Playing the Name Game

Player A: 1-0, 3.00 ERA, 0.58 WHIP, 12 IP, 16/2 K/BB ratio
Player B: 1-0, 1.63 ERA, 0.72 WHIP, 11 IP, 13/4 K/BB ratio

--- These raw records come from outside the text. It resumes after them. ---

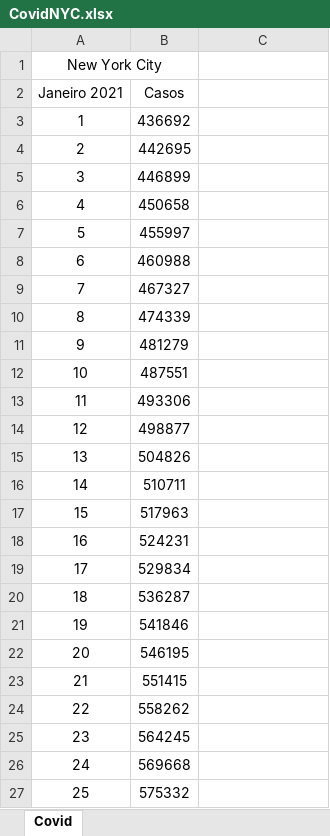
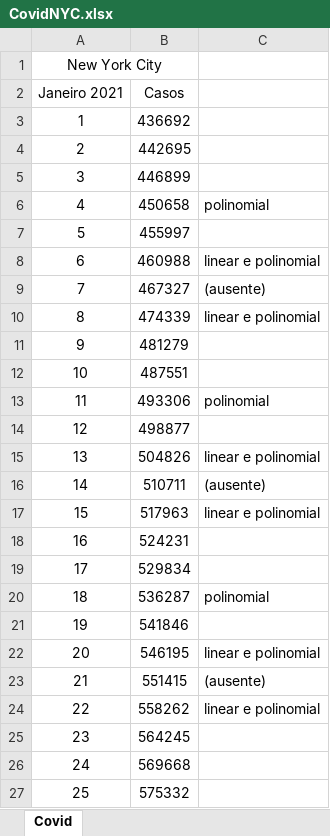
Before and after one commit to isadoravrx/projeto2_metodos, an Excel workbook: CovidNYC.xlsx, sheet Covid, drawn as a sheet; only a part is shown; values as stored, in another font and other column widths than the file's, no borders; charts and pictures not drawn; the diff names each change by its address in the sheet, - before the commit and + after, or states it on an @@ line.

```diff
--- a/CovidNYC.xlsx (sheet Covid)
+++ b/CovidNYC.xlsx (sheet Covid)
-C6: (empty)
+C6: polinomial
-C8: (empty)
+C8: linear e polinomial
-C9: (empty)
+C9: (ausente)
-C10: (empty)
+C10: linear e polinomial
-C13: (empty)
+C13: polinomial
-C15: (empty)
+C15: linear e polinomial
-C16: (empty)
+C16: (ausente)
-C17: (empty)
+C17: linear e polinomial
-C20: (empty)
+C20: polinomial
-C22: (empty)
+C22: linear e polinomial
-C23: (empty)
+C23: (ausente)
-C24: (empty)
+C24: linear e polinomial
```
Also changed, not shown: charts or pictures, 4 other files.
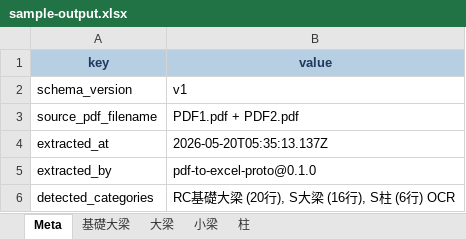
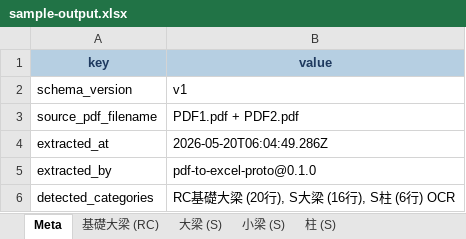
Before and after one commit to 28yu/28tools-download, an Excel workbook: pdf-to-excel/src/sample-output.xlsx, sheet Meta, drawn as a sheet; values as stored, in another font and other column widths than the file's, no borders; the diff names each change by its address in the sheet, - before the commit and + after, or states it on an @@ line.

```diff
--- a/pdf-to-excel/src/sample-output.xlsx (sheet Meta)
+++ b/pdf-to-excel/src/sample-output.xlsx (sheet Meta)
-sheet tab: 基礎大梁
+sheet tab: 基礎大梁 (RC)
-sheet tab: 大梁
+sheet tab: 大梁 (S)
-sheet tab: 小梁
+sheet tab: 小梁 (S)
-sheet tab: 柱
+sheet tab: 柱 (S)
-B4 (value): 2026-05-20T05:35:13.137Z
+B4 (value): 2026-05-20T06:04:49.286Z
```
Also changed, not shown: sheet 小梁 (S), sheet 基礎大梁 (RC), 2 other files.
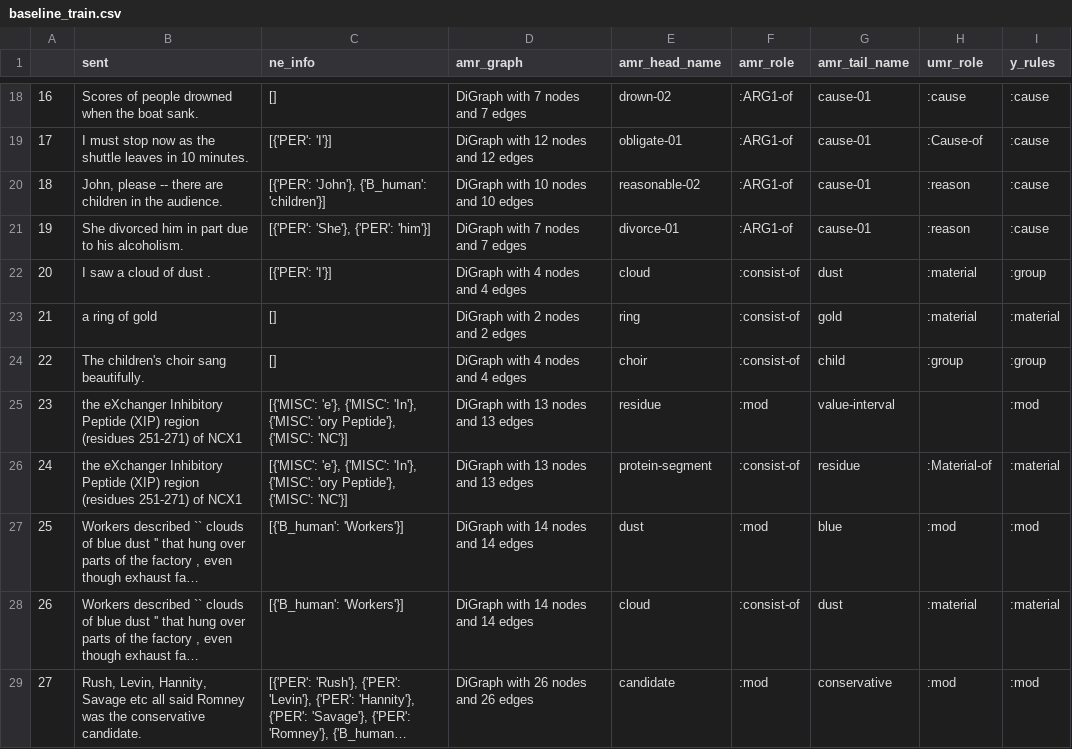
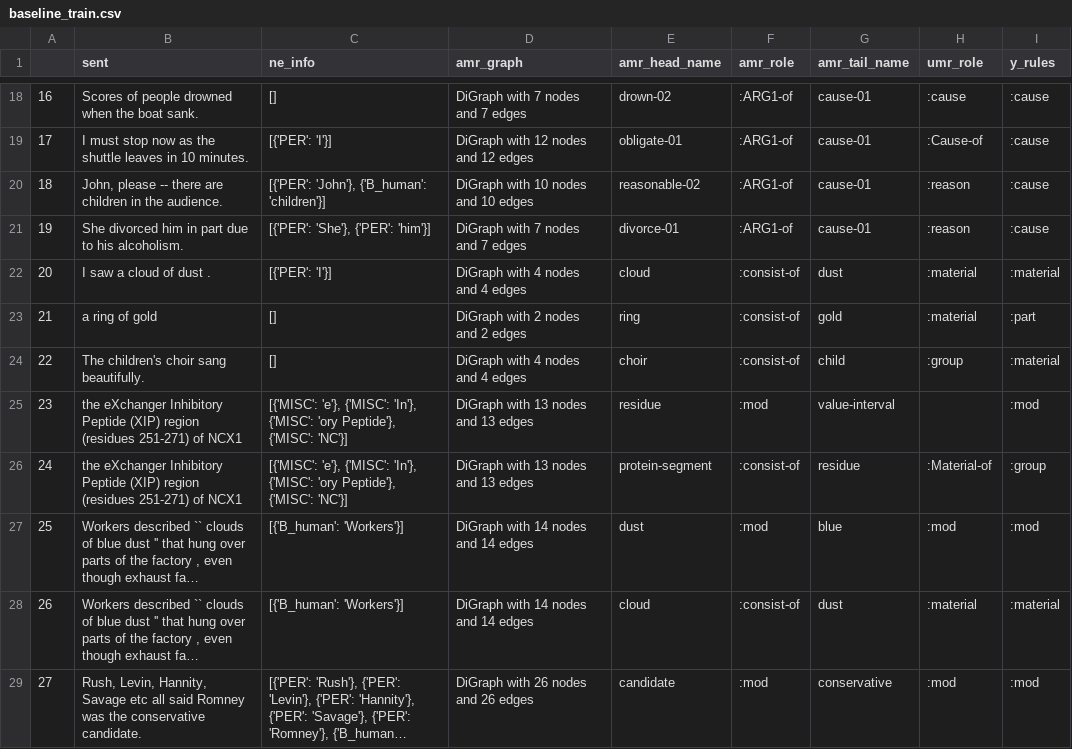
Before and after one commit to clairepost/AMRtoUMR, a CSV file: baseline_train.csv, drawn as a sheet; only a part is shown, gaps mark what is left out; long unchanged cells end in …; the diff covers the shown part only; the diff names each change by its address in the sheet, - before the commit and + after, or states it on an @@ line.

```diff
--- a/baseline_train.csv
+++ b/baseline_train.csv
-I22 (y_rules): :group
+I22 (y_rules): :material
-I23 (y_rules): :material
+I23 (y_rules): :part
-I24 (y_rules): :group
+I24 (y_rules): :material
-I26 (y_rules): :material
+I26 (y_rules): :group
```
Also changed, not shown: 6 edited cells elsewhere in this file, y_trues_test.csv, 10 other files.
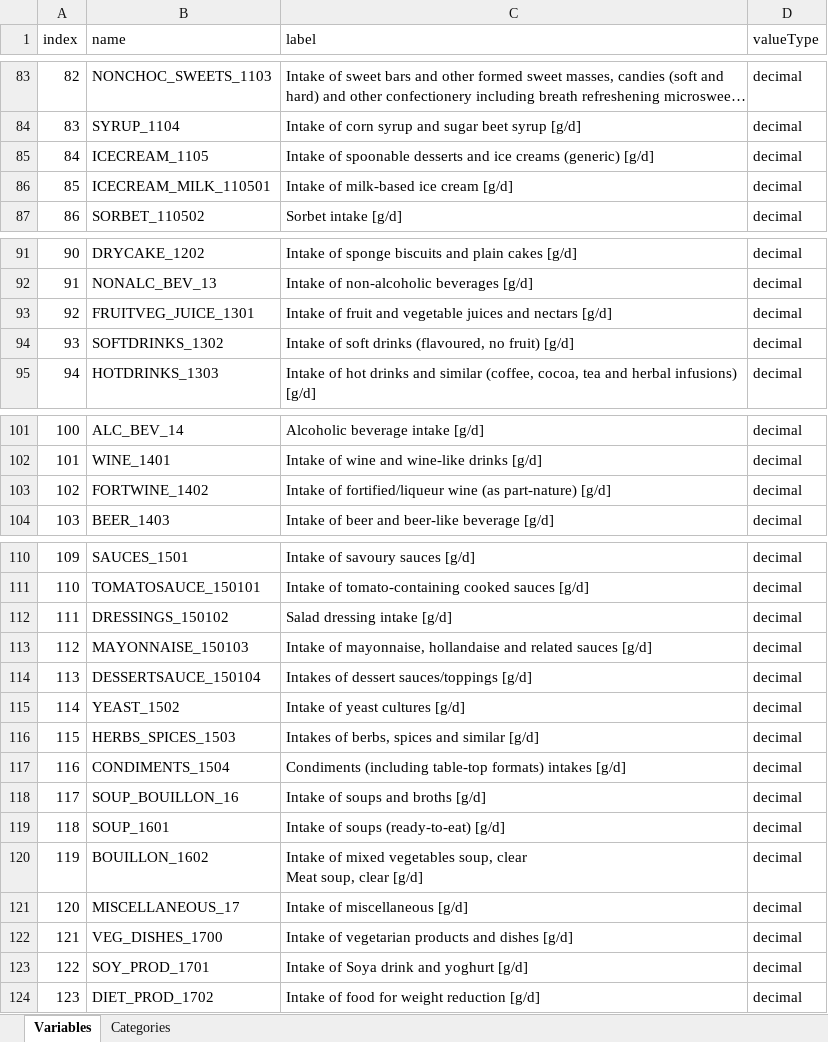
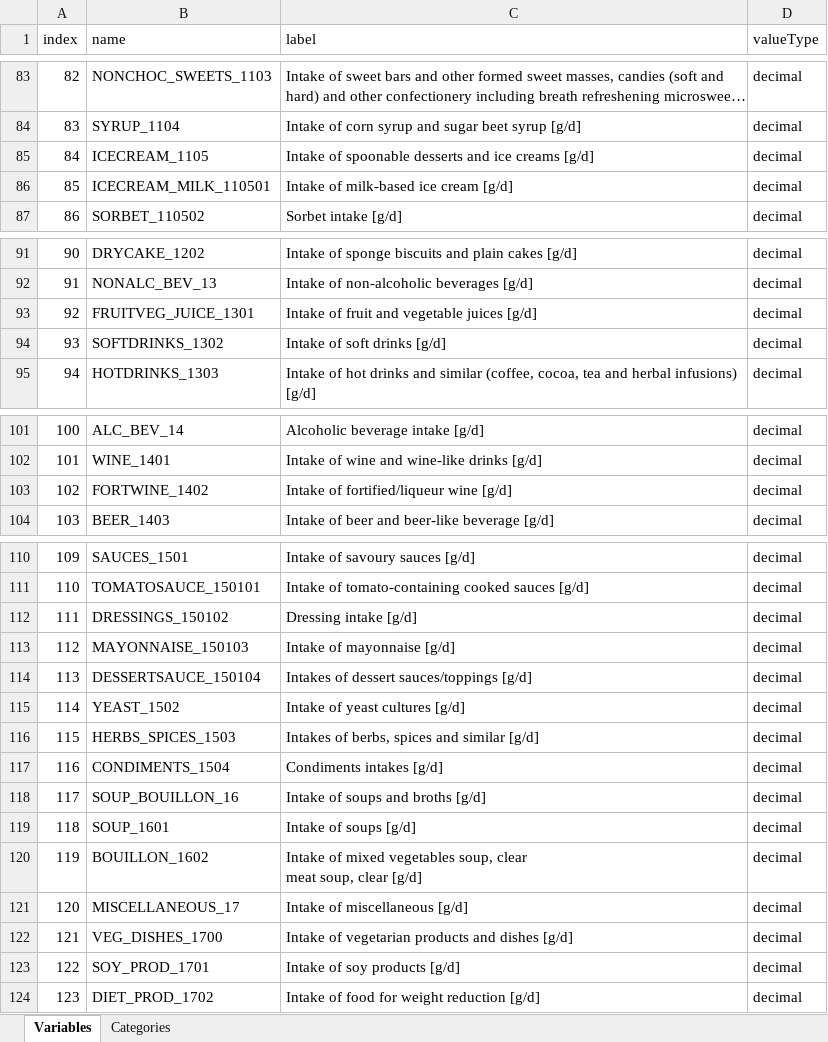
Before and after one commit to nfdi4health/use-cases-harmonisation, an Excel workbook: rmonize/data_schema/Dataschema_P1.xlsx, sheet Variables, drawn as a sheet; only a part is shown, gaps mark what is left out; long unchanged cells end in …; values as stored, in another font and other column widths than the file's, no borders; ↵ is a line break in a cell; the diff covers the shown part only; the diff names each change by its address in the sheet, - before the commit and + after, or states it on an @@ line.

Commit message:
changes to the labels

```diff
--- a/rmonize/data_schema/Dataschema_P1.xlsx (sheet Variables)
+++ b/rmonize/data_schema/Dataschema_P1.xlsx (sheet Variables)
-C85 (label): …ice creams (generic) [g/d]
+C85 (label): …ice creams [g/d]
-C93 (label): …vegetable juices and nectars [g/d]
+C93 (label): …vegetable juices [g/d]
-C94 (label): Intake of soft drinks (flavoured, no fruit) [g/d]
+C94 (label): Intake of soft drinks [g/d]
-C103 (label): …fortified/liqueur wine (as part-nature) [g/d]
+C103 (label): …fortified/liqueur wine [g/d]
-C112 (label): Salad dressing intake [g/d]
+C112 (label): Dressing intake [g/d]
-C113 (label): Intake of mayonnaise, hollandaise and related sauces [g/d]
+C113 (label): Intake of mayonnaise [g/d]
-C117 (label): Condiments (including table-top formats) intakes [g/d]
+C117 (label): Condiments intakes [g/d]
-C119 (label): Intake of soups (ready-to-eat) [g/d]
+C119 (label): Intake of soups [g/d]
-C120 (label): …soup, clear ↵ Meat soup, clear…
+C120 (label): …soup, clear ↵ meat soup, clear…
-C123 (label): Intake of Soya drink and yoghurt [g/d]
+C123 (label): Intake of soy products [g/d]
```
Also changed, not shown: 35 edited cells elsewhere in this sheet.
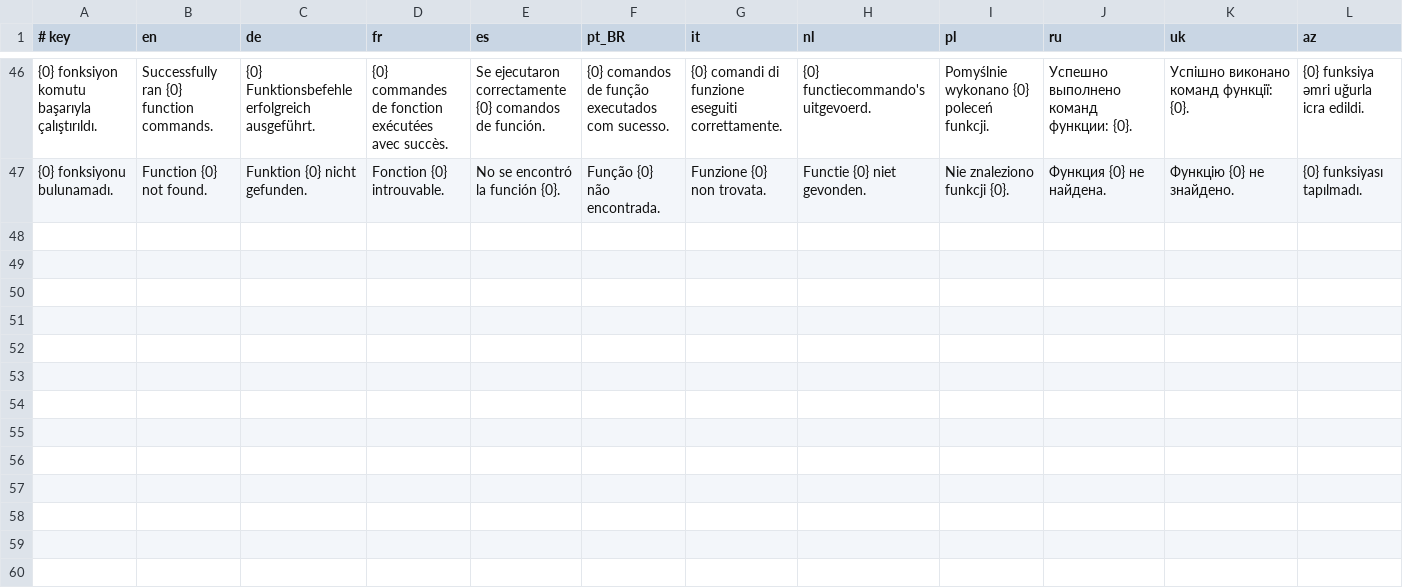
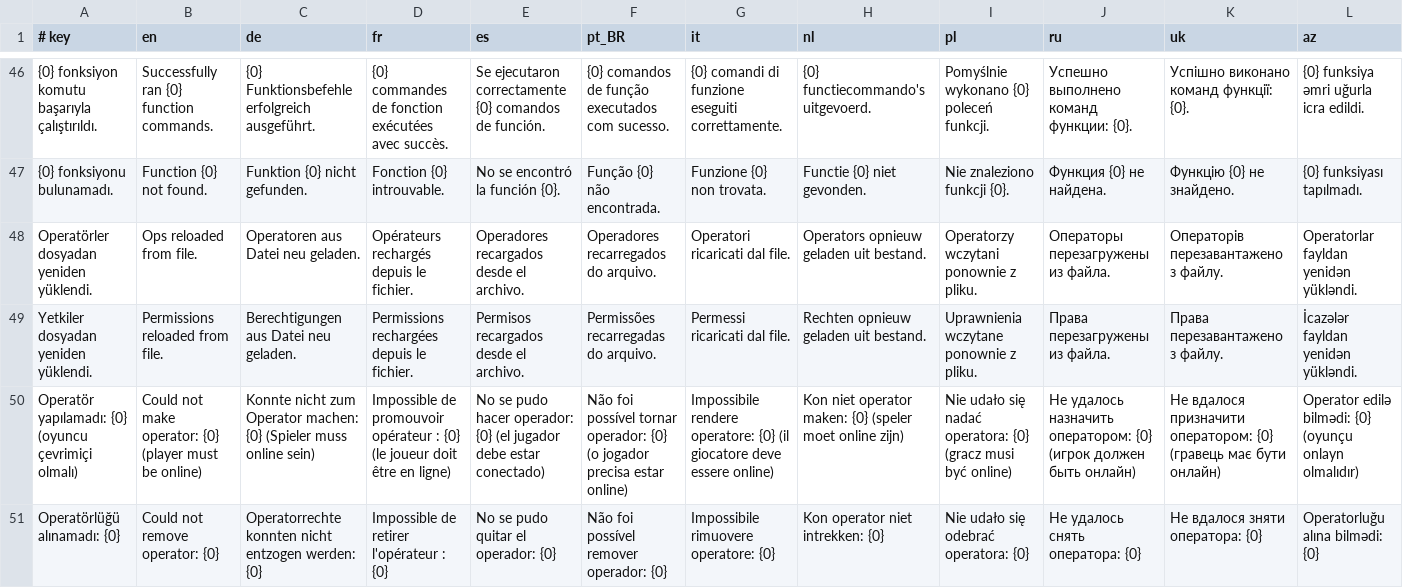
Before and after one commit to TyraelDiablo/Spypaper-Releases, a TSV file: src/tools/translations/57_bedrock_logs.tsv, drawn as a sheet; only a part is shown, gaps mark what is left out; rows hold the shown columns only; the diff names each change by its address in the sheet, - before the commit and + after, or states it on an @@ line.

```diff
--- a/src/tools/translations/57_bedrock_logs.tsv
+++ b/src/tools/translations/57_bedrock_logs.tsv
+row 48: Operatörler dosyadan yeniden yüklendi. | Ops reloaded from file. | Operatoren aus Datei neu geladen. | Opérateurs rechargés depuis le fichier. | Operadores recargados desde el archivo. | Operadores recarregados do arquivo. | Operatori ricaricati dal file. | Operators opnieuw geladen uit bestand. | Operatorzy wczytani ponownie z pliku. | Операторы перезагружены из файла. | Операторів перезавантажено з файлу. | Operatorlar fayldan yenidən yükləndi.
+row 49: Yetkiler dosyadan yeniden yüklendi. | Permissions reloaded from file. | Berechtigungen aus Datei neu geladen. | Permissions rechargées depuis le fichier. | Permisos recargados desde el archivo. | Permissões recarregadas do arquivo. | Permessi ricaricati dal file. | Rechten opnieuw geladen uit bestand. | Uprawnienia wczytane ponownie z pliku. | Права перезагружены из файла. | Права перезавантажено з файлу. | İcazələr fayldan yenidən yükləndi.
+row 50: Operatör yapılamadı: {0} (oyuncu çevrimiçi olmalı) | Could not make operator: {0} (player must be online) | Konnte nicht zum Operator machen: {0} (Spieler muss online sein) | Impossible de promouvoir opérateur : {0} (le joueur doit être en ligne) | No se pudo hacer operador: {0} (el jugador debe estar conectado) | Não foi possível tornar operador: {0} (o jogador precisa estar online) | Impossibile rendere operatore: {0} (il giocatore deve essere online) | Kon niet operator maken: {0} (speler moet online zijn) | Nie udało się nadać operatora: {0} (gracz musi być online) | Не удалось назначить оператором: {0} (игрок должен быть онлайн) | Не вдалося призначити оператором: {0} (гравець має бути онлайн) | Operator edilə bilmədi: {0} (oyunçu onlayn olmalıdır)
+row 51: Operatörlüğü alınamadı: {0} | Could not remove operator: {0} | Operatorrechte konnten nicht entzogen werden: {0} | Impossible de retirer l'opérateur : {0} | No se pudo quitar el operador: {0} | Não foi possível remover operador: {0} | Impossibile rimuovere operatore: {0} | Kon operator niet intrekken: {0} | Nie udało się odebrać operatora: {0} | Не удалось снять оператора: {0} | Не вдалося зняти оператора: {0} | Operatorluğu alına bilmədi: {0}
```
Also changed, not shown: 26 other files.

Player A is Reds’ rookie pitcher Tony Cingrani. Player B is the Marlins’ own rookie, righty Jose Fernandez. What a pair these two are. Cingrani has been everything the Reds expected and then some in his four starts in 2013. His six-inning, 11 strikeout performance against the Nationals was nothing short of dominating. I don’t see how the Reds can justify sending their prized southpaw back down to the minors even when Johnny Cueto returns from the disabled list. He has proven he belongs. Meanwhile, in Miami, Fernandez, who was born the year before the Marlins came into existence, is becoming the only reason to watch the Marlins while Giancarlo Stanton is injured. After scuffling his past three starts, Fernandez was brilliant over the weekend in earning his first career victory. He struck out nine Phillies, allowed one hit and one walk during seven shutout innings. At age 20, Fernandez is likely to be strictly monitored this season, but the strikeout potential is there for fantasy owners if you can live with the shorter outings and occasional spells of inconsistency. If he’s available in your league, he’s worth a look.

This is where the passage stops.